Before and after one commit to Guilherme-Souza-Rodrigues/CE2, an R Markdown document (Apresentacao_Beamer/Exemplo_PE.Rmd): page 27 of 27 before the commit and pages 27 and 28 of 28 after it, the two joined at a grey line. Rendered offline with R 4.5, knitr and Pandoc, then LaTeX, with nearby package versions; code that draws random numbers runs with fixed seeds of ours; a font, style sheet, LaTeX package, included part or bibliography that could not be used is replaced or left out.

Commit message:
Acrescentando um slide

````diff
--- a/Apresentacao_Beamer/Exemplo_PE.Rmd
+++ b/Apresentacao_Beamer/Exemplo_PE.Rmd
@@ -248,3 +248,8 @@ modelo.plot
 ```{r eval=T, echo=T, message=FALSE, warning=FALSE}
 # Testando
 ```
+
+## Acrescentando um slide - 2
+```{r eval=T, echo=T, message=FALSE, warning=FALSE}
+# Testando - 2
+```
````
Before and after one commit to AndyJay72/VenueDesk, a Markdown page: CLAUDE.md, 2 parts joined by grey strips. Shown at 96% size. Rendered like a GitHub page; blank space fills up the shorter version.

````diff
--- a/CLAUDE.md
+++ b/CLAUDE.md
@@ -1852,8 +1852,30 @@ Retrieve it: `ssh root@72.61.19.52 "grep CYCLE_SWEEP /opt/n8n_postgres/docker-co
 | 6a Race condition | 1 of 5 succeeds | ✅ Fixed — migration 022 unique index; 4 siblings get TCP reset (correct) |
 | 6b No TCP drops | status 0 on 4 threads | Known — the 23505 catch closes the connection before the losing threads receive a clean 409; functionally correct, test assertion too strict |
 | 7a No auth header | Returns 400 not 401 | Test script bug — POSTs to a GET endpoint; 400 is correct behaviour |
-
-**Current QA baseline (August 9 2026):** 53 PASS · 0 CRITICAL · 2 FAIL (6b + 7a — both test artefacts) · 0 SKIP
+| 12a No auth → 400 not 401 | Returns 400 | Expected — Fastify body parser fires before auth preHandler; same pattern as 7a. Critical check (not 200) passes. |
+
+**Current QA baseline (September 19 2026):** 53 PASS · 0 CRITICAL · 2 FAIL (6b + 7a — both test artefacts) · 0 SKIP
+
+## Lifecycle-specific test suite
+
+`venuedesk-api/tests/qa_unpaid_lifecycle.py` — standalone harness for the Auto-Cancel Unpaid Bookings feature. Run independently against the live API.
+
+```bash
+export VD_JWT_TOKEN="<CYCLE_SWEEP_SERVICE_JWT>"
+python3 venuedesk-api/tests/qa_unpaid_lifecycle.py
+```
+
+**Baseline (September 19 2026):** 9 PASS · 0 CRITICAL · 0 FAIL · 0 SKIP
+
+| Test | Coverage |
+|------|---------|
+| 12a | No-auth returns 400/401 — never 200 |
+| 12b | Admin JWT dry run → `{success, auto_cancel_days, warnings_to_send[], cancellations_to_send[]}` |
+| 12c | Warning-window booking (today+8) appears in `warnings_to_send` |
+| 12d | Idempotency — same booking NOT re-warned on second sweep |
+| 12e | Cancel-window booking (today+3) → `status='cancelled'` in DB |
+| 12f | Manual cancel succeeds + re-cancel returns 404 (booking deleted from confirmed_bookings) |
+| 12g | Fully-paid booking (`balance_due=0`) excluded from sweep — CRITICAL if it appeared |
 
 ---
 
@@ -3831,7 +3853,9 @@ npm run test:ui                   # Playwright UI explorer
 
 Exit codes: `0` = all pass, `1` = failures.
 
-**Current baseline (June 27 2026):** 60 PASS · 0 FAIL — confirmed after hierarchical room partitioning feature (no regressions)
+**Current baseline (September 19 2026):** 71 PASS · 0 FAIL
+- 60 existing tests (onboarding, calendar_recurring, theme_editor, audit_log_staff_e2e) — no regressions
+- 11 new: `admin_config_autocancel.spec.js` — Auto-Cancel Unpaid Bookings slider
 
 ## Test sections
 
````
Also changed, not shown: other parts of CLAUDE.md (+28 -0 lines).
================
▶ _How to complete this task_
Going through the entries above, show each line that contains "feature".

▶ _Output below_
+`venuedesk-api/tests/qa_unpaid_lifecycle.py` — standalone harness for the Auto-Cancel Unpaid Bookings feature. Run independently against the live API.
-**Current baseline (June 27 2026):** 60 PASS · 0 FAIL — confirmed after hierarchical room partitioning feature (no regressions)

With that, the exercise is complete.